Anyone who has ever read a book or watched a movie with an LGBT focus knows the two sad truths prevalent within them all; they’re usually sad and they’re usually about the difficulty of coming out. Don’t get me wrong; coming out stories are incredibly vital to showing individuals that they aren’t alone in their trials, that there are others in the world who don’t just sympathize but truly empathize with—and can relate to—their struggles. But message is received when all the novels, stories, poems, and movies are the same theme?
Consider the Young Adult (YA)—also known as “Teen”—genre. With acceptance on the, rise more-and-more youth are coming out as LGBT at younger ages. Reading, to steal the words from the popular 90’s movie You’ve Got Mail, has an unprecedented impact in our lives: “When you read a book as a child, it becomes a part of your identity in a way that no other reading in your whole life does.” If that’s the truth then the message being sent to LGBT youth is fairly monotonous. The common breakdown of one of these novels has four parts in the characterization and plot: the denial stage where the protagonist is either actively hiding their sexuality or actively denying the truth of it, the realization stage when the character realizes (typically because of a love interest) their true sexuality or their inability to deny their sexuality any longer, the catalyst stage is typically where everything goes wrong; either because a character’s advances are unwarranted, they’re caught in the act of some sexual exploration and immediately rejected by those most important to them, or for some other reason wherein the character is both shamed and ostracized for their sexuality, and finally the unresolution stage is typically characterized by the protagonist having to come to some realization of loss, whether it’s the loss of family, friends, or—in many senses—self.
The harsh reality is that none of these works of realistic fiction are too far from the truth; many youth will experience these fictious plot lines in their real lives as they struggle to come to acceptance of themselves. That being said, I don’t think that the answer is to continually—or only—highlight the struggle they will inevitably experience. Each of us has a hero that we have aspired to be like. Whether it was to be as quick witted and studious as Harry Potter’s Hermione Granger or as stubborn as Twilight’s Bella Swan, readers take characters and their stories and make them parts of our own identities. How much more important would it be to an LGBT reader to then have an LGBT character whose accomplishments as an individual far outshone the struggles of their sexuality? What a powerful message, that despite being LGBTQIA+ a character or person can be so much more then who they have sex with or how they decide to identify their sexuality. Rather than tell LGBT youth that the focus of their youth needs to be their sexuality, how about we create fiction that provides the same standard of heroes that heterosexual youth have always had.

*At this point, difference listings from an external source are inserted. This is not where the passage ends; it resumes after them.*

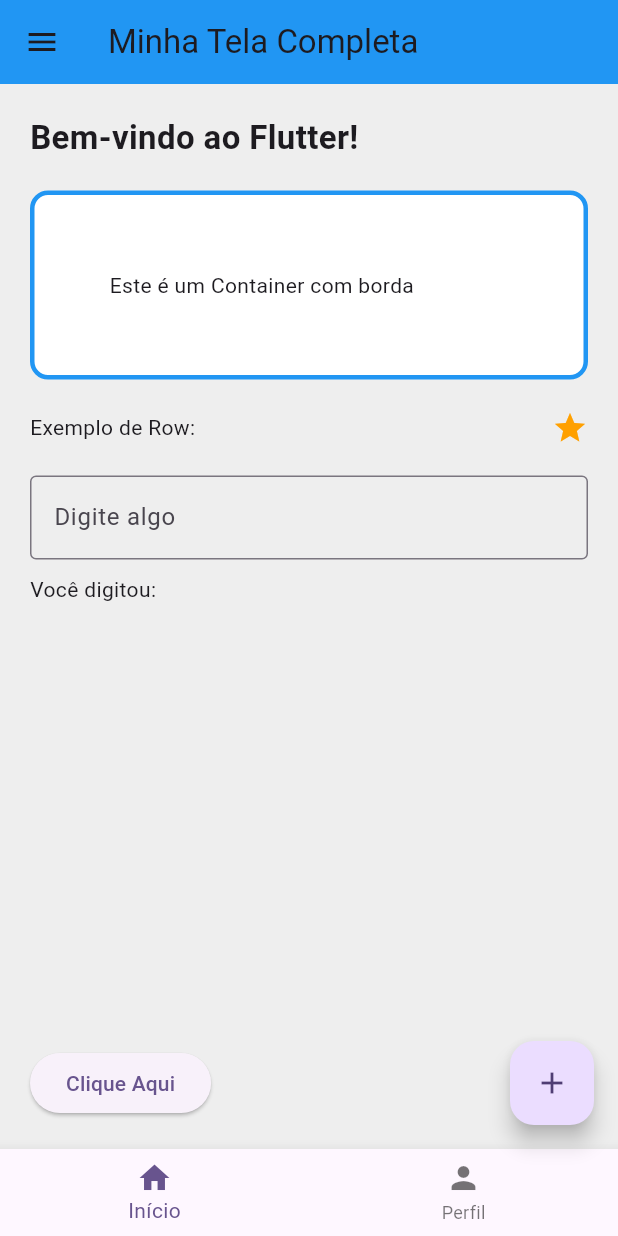
After one commit to Vinicius-Oliveira-R/desafio_de_Consolidacao, a Flutter app: the TelaCompleta screen opened directly, on a phone screen of 412 x 824 dp. The commit adds this screen. Run offline on Flutter 3.47's test engine with Material 3 defaults, Android fonts, the phone set to English and light mode, and no system bars.

Commit message:
Foi realizado a questão 6 sobre interação em widgets e a questão 5 sobre alterar a propriedade de um widget. Ademais foi criado um exemplo com AI para ter apenas uma referencia

```diff
--- /dev/null
+++ b/lib/simulado_widgets/questoes/ExemploAI.dart
@@ -0,0 +1,167 @@
+import 'package:flutter/material.dart';
+
+void main() => runApp(const MyApp());
+
+class MyApp extends StatelessWidget {
+  const MyApp({super.key});
+
+  @override
+  Widget build(BuildContext context) {
+    return MaterialApp(
+      debugShowCheckedModeBanner: false,
+      title: "Exemplo Completo Flutter",
+      home: const TelaCompleta(),
+    );
+  }
+}
+
+class TelaCompleta extends StatefulWidget {
+  const TelaCompleta({super.key});
+
+  @override
+  State<TelaCompleta> createState() => _TelaCompletaState();
+}
+
+class _TelaCompletaState extends State<TelaCompleta> {
+  String textoDigitado = "";
+
+  int indiceMenu = 0;
+
+  @override
+  Widget build(BuildContext context) {
+    return Scaffold(
+      backgroundColor: Colors.grey.shade200,
+
+      // -----------------------------
+      // APPBAR
+      // -----------------------------
+      appBar: AppBar(
+        title: const Text("Minha Tela Completa"),
+        backgroundColor: Colors.blue,
+      ),
+
+      // -----------------------------
+      // MENU LATERAL (DRAWER)
+      // -----------------------------
+      drawer: Drawer(
+        child: ListView(
+          children: const [
+            DrawerHeader(
+              decoration: BoxDecoration(color: Colors.blue),
+              child: Text("Menu Lateral", style: TextStyle(color: Colors.white)),
+            ),
+            ListTile(title: Text("Item 1")),
+            ListTile(title: Text("Item 2")),
+          ],
+        ),
+      ),
+
+      // -----------------------------
+      // BODY
+      // -----------------------------
+      body: Padding(
+        padding: const EdgeInsets.all(20),
+        child: Column(
+          crossAxisAlignment: CrossAxisAlignment.start,
+          children: [
+            // TEXTO
+            const Text(
+              "Bem-vindo ao Flutter!",
+              style: TextStyle(fontSize: 22, fontWeight: FontWeight.bold),
+            ),
+
+            const SizedBox(height: 20),
+
+            // CONTAINER DECORADO
+            Container(
+              width: double.infinity,
+              padding: const EdgeInsets.all(50),
+              decoration: BoxDecoration(
+                color: Colors.white,
+                border: Border.all(color: Colors.blue, width: 3),
+                borderRadius: BorderRadius.circular(12),
+              ),
+              child: const Text("Este é um Container com borda"),
+            ),
+
+            const SizedBox(height: 20),
+
+            // ROW
+            Row(
+              mainAxisAlignment: MainAxisAlignment.spaceBetween,
+              children: [
+                const Text("Exemplo de Row:"),
+                Icon(Icons.star, color: Colors.amber.shade700),
+              ],
+            ),
+
+            const SizedBox(height: 20),
+
+            // TEXTFIELD
+            TextField(
+              onChanged: (valor) {
+                setState(() {
+                  textoDigitado = valor;
+                });
+              },
+              decoration: const InputDecoration(
+                labelText: "Digite algo",
+                border: OutlineInputBorder(),
+              ),
+            ),
+
+            const SizedBox(height: 10),
+
+            Text("Você digitou: $textoDigitado"),
+
+            const Spacer(),
+
+            // BOTÃO
+            ElevatedButton(
+              onPressed: () {
+                ScaffoldMessenger.of(context).showSnackBar(
+                  const SnackBar(content: Text("Botão clicado!")),
+                );
+              },
+              child: const Text("Clique Aqui"),
+            ),
+          ],
+        ),
+      ),
+
+      // -----------------------------
+      // FLOATING ACTION BUTTON
+      // -----------------------------
+      floatingActionButton: FloatingActionButton(
+        onPressed: () {
+          setState(() {
+            textoDigitado = "FAB pressionado";
+          });
+        },
+        child: const Icon(Icons.add),
+      ),
+
+      // -----------------------------
+      // BOTTOM NAVIGATION BAR
+      // -----------------------------
+      bottomNavigationBar: BottomNavigationBar(
+        currentIndex: indiceMenu,
+        onTap: (index) {
+          setState(() {
+            indiceMenu = index;
+          });
+        },
+        items: const [
+          BottomNavigationBarItem(
+            icon: Icon(Icons.home),
+            label: "Início",
+          ),
+          BottomNavigationBarItem(
+            icon: Icon(Icons.person),
+            label: "Perfil",
+          ),
+        ],
+      ),
+    );
+  }
+}
--- /dev/null
+++ b/lib/simulado_widgets/questoes/questao006.dart
@@ -0,0 +1,75 @@
+// Interação e Eventos
+// O widget "X" pode disparar eventos de interação (ex: toque, clique, digitação)?
+// Descreva o comportamento e dem onstre como capturar ou reagir ao evento.
+// Sim, o widget pode disparar eventos como ao pressionar botão ele pode emitir uma mensagem de "Voce precionou um botão" ou ao digitar um text podemos disparar uma mensagem de "Você preencheu este campo"
+
+import 'package:flutter/material.dart';
+
+void main() => runApp(MyApp());
+
+class MyApp extends StatefulWidget {
+  const MyApp({super.key});
+
+  @override
+  State<MyApp> createState() => _MyAppState();
+}
+
+class _MyAppState extends State<MyApp> {
+  String mensagem = "";
+  String digite = "";
+
+  @override
+  Widget build(BuildContext context) {
+    return MaterialApp(
+      home: Scaffold(
+        body: Center(
+          child: Column(
+            mainAxisAlignment: MainAxisAlignment.center,
+            children: [
+              ElevatedButton(
+                onPressed: () {
+                  setState(() {
+                    mensagem = "Apertou o botão!";
+                  });
+                },
+                child: const Text("Aperte"),
+              ),
+              const SizedBox(height: 20),
+
+              SizedBox(
+                width: 250,
+                child: TextField(
+                  onChanged: (valor) {
+                    setState(() {
+                      digite = valor;
+                    });
+                  },
+                  decoration: const InputDecoration(
+                    labelText: "Digite algo",
+
+                  ),
+                ),
+              ),
+              const SizedBox(height: 20),
+              Text(
+                "Mensagem: $mensagem",
+                style: const TextStyle(
+                  fontSize: 20,
+                  color: Colors.green,
+                ),
+              ),
+              const SizedBox(height: 20),
+              Text(
+                  "Voce digitou: $digite",
+                  style: const TextStyle(
+                    fontSize: 30,
+                    color: Colors.grey,
+                  ),
+              ),
+            ],
+          ),
+        ),
+      ),
+    );
+  }
+}
```
Also changed, not shown: lib/simulado_widgets/questoes/questao005.dart (+9 -4 lines).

And thankfully it would seem that the first whispers of this movement have begun. Alexander London, author of Proxy and Rainbow Rowell, author of Carry On, have both taken up the pen as their weapon of choice to battle the single-minded discourse of LGBT YA Fiction. Proxy is a futuristic story about a world where the wealthy can forgo punishments for crimes they have committed through the use of a proxy; an individual who, in exchange for a stipend, stands at the ready to willingly accept punishments for their benefactor. It is a fantastic novel with a fresh, original concept and a gay protagonist. Proxy isn’t a gay novel about a futuristic society but rather a futuristic society about a boy who overcomes poverty and accepts a destiny greater than himself, who also happens to be gay. Carry On is a fan-fiction story within a fan-fiction story and the Harry Potter parody we didn’t know we needed but are so glad we were given. The main character, a wizard with unprecedented magical powers and a prophecy hanging over his head, is convinced his nemesis is trying to kill him while also trying to discover why magic seems to be weakening within his world. It’s not until very near the end that we discover that protagonists unexplored feelings for his nemesis and vice versa, the two boys falling in love just as the protagonist discovers the reason why magic has been leaving certain parts of the world. While very obviously a parody, Carry On is fresh and original in so many other ways. And, like Proxy, is about a boy hero who happens to be gay and not the other way around.
While the movement might have begun within the YA Fiction genre of novels, the normalization of LGBT characters in other forms of media, such as television, movies, and even comic books, past that of side kicks and points of comedic relief, has yet to gain the momentum it needs to truly affect change. We want, rather we need, LGBT heroes who are greater than their sexuality. Not only for youth and the vital roles these characters will play in the development of their identities but indeed for the benefit of all, that the true strength of the LGBT community might finally shine past the darkness of the closet they have struggled to break free from and we might finally be seen as more than our sexuality.